*Excerpted data*
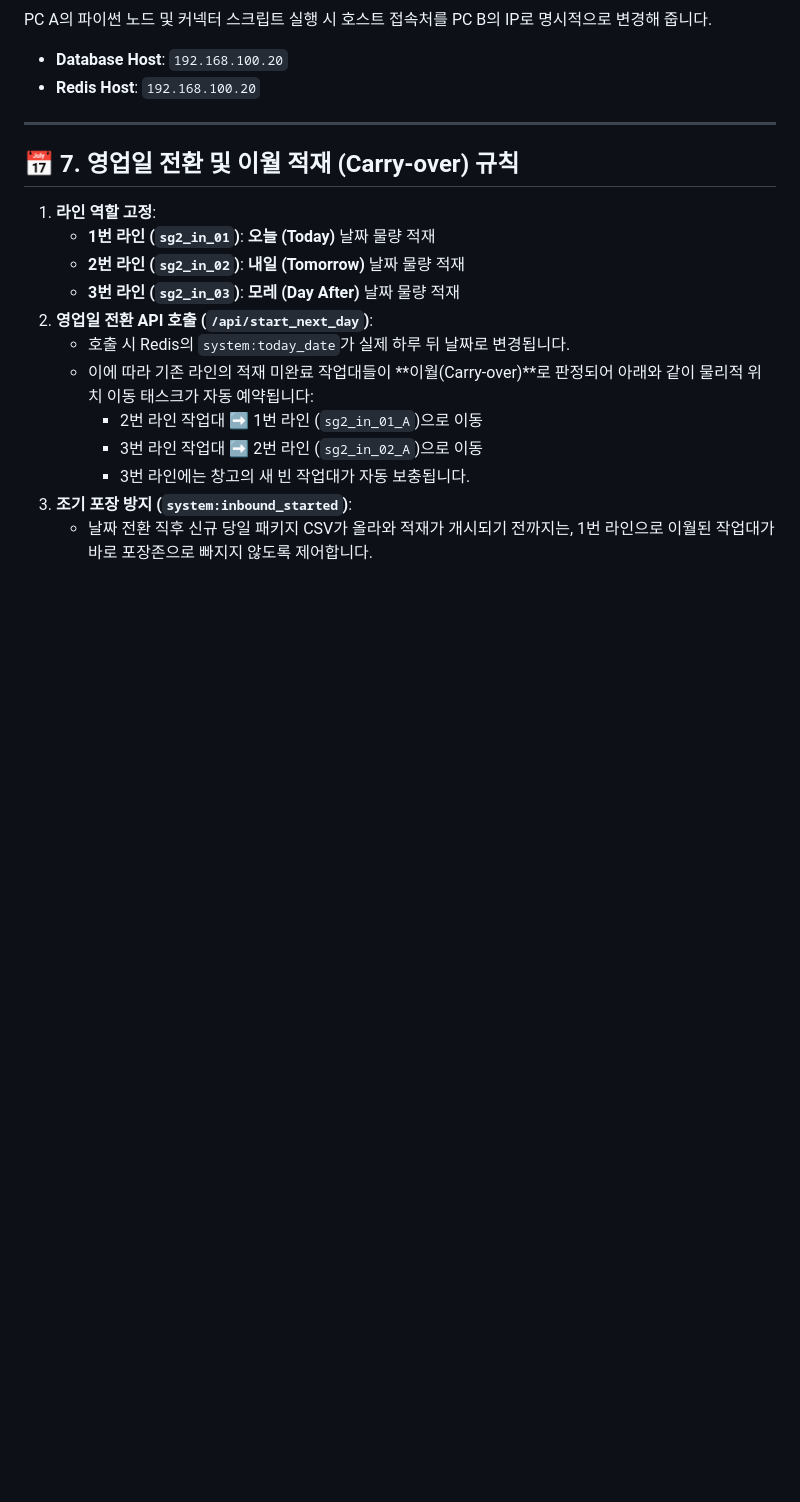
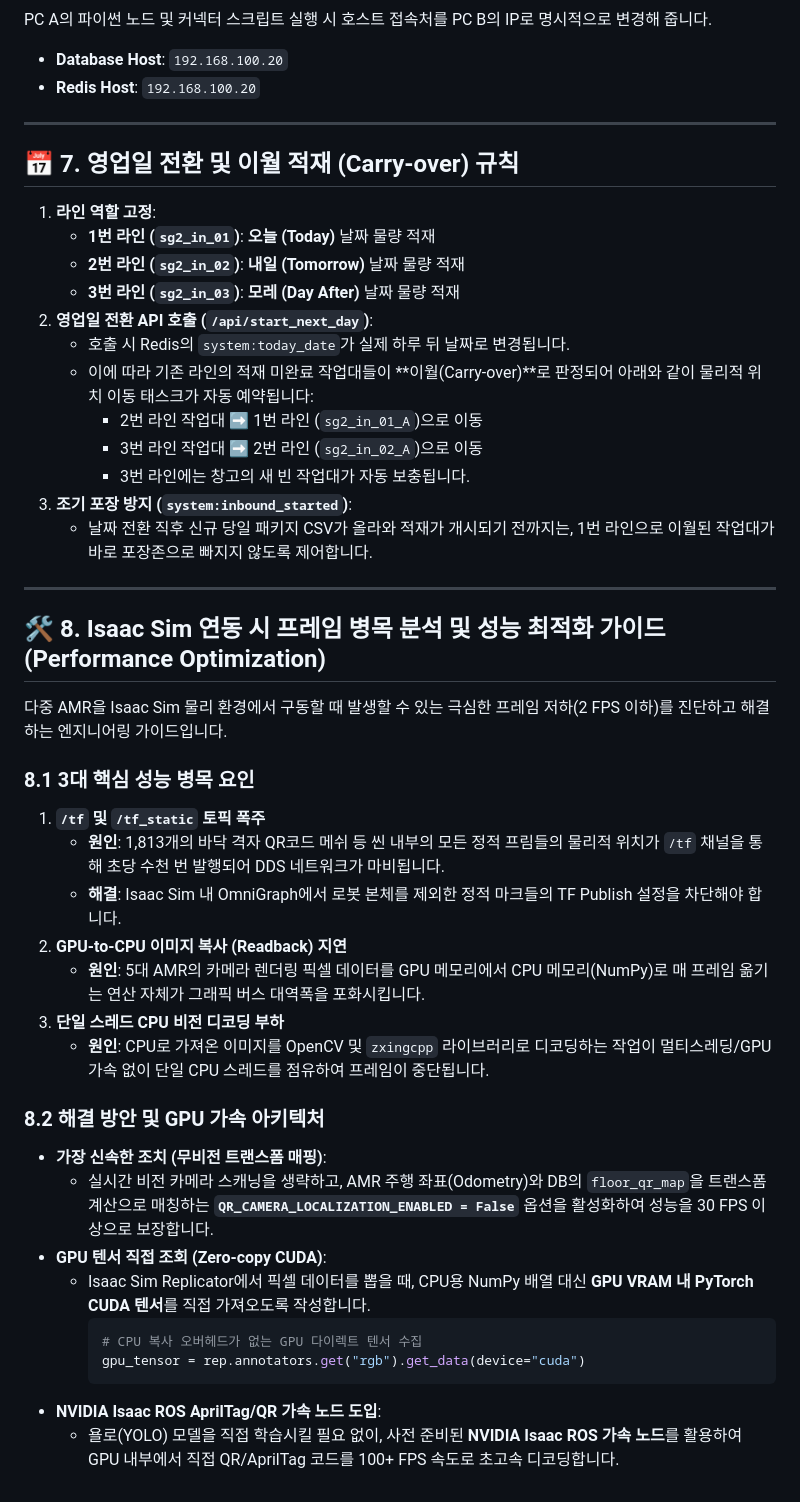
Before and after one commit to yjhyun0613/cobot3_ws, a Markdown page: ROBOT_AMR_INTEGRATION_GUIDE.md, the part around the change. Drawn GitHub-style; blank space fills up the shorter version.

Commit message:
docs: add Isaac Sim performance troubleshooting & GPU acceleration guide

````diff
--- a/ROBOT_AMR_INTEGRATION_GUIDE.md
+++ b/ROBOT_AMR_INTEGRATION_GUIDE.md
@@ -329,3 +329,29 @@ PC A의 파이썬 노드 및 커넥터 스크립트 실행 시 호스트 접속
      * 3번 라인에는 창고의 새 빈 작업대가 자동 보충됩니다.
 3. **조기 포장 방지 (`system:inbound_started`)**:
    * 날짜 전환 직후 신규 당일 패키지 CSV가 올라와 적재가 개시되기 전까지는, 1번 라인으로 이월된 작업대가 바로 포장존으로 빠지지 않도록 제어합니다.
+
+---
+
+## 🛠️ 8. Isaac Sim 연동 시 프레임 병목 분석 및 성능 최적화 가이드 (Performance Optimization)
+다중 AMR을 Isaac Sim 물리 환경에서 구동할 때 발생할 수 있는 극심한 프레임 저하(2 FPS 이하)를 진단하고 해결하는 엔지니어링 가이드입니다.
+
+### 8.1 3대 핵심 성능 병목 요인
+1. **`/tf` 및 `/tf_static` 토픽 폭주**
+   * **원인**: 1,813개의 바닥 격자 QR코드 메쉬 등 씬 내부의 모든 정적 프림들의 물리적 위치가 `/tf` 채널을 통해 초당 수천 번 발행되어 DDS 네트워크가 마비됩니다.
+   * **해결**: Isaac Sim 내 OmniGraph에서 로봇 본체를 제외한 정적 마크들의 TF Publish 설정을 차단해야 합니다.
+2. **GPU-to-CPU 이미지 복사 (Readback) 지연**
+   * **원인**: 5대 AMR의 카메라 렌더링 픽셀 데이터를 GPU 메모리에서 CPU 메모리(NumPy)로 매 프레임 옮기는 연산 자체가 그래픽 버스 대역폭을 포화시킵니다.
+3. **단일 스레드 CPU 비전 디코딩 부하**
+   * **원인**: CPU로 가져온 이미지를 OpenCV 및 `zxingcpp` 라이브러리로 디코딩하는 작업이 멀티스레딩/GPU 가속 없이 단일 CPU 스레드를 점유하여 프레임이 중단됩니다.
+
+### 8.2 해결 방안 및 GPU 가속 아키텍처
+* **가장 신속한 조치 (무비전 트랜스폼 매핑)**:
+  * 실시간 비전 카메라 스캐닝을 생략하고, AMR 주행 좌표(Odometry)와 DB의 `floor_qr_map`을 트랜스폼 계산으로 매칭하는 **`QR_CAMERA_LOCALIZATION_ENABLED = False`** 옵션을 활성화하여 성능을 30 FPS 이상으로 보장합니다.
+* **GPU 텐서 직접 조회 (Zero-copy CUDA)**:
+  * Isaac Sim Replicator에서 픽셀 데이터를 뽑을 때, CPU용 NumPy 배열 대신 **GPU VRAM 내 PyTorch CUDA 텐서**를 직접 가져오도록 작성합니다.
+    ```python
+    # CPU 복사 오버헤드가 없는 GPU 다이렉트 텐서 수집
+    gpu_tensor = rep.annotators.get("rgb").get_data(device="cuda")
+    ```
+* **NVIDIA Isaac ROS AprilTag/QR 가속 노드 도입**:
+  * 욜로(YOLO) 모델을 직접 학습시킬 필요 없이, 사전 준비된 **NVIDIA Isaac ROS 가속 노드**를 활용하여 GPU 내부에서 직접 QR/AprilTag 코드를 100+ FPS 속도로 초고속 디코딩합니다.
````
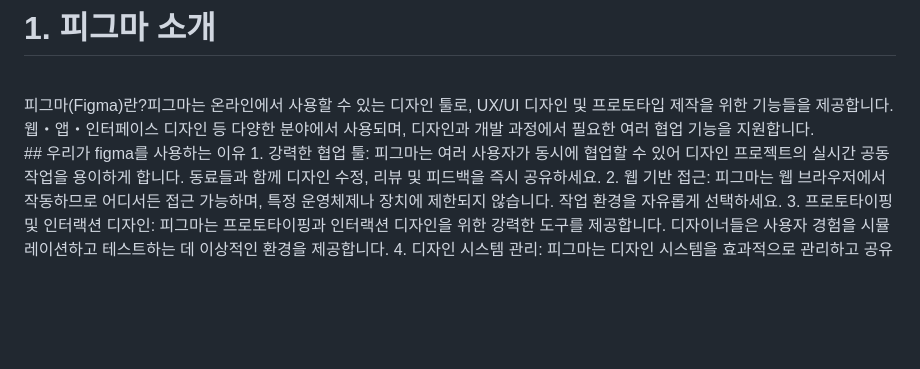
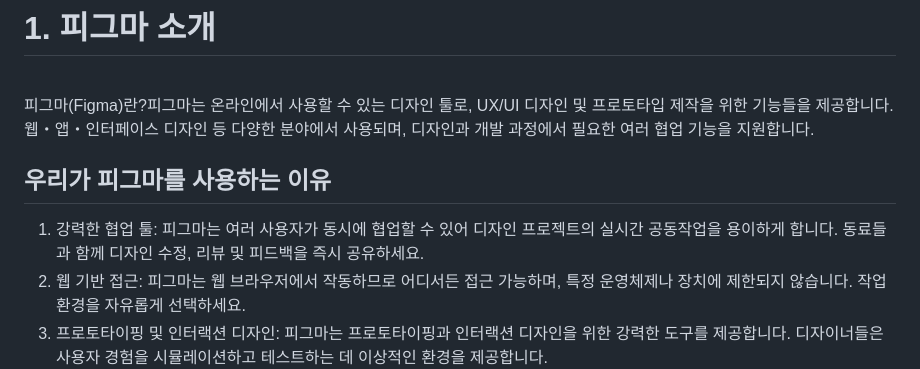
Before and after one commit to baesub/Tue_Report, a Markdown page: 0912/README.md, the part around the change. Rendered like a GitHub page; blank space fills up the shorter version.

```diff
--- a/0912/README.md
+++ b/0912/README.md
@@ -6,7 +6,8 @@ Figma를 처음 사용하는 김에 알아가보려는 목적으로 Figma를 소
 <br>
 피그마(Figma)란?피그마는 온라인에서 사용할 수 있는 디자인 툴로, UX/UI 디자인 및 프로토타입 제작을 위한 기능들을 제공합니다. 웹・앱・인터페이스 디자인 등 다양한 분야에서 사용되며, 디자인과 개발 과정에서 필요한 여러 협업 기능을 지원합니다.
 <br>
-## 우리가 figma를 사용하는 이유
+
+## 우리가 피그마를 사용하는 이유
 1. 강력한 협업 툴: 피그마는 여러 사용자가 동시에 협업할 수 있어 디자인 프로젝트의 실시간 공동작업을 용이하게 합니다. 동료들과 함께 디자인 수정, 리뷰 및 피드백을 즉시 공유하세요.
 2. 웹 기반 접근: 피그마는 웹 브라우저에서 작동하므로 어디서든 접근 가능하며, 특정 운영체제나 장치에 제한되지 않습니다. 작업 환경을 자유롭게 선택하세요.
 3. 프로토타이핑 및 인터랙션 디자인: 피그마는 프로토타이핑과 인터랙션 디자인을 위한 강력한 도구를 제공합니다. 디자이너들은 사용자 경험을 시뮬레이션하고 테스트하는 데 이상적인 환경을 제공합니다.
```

*Work instructions*
The answer should be only the number of lines in the data that contain the string "Isaac".

*Solution*
7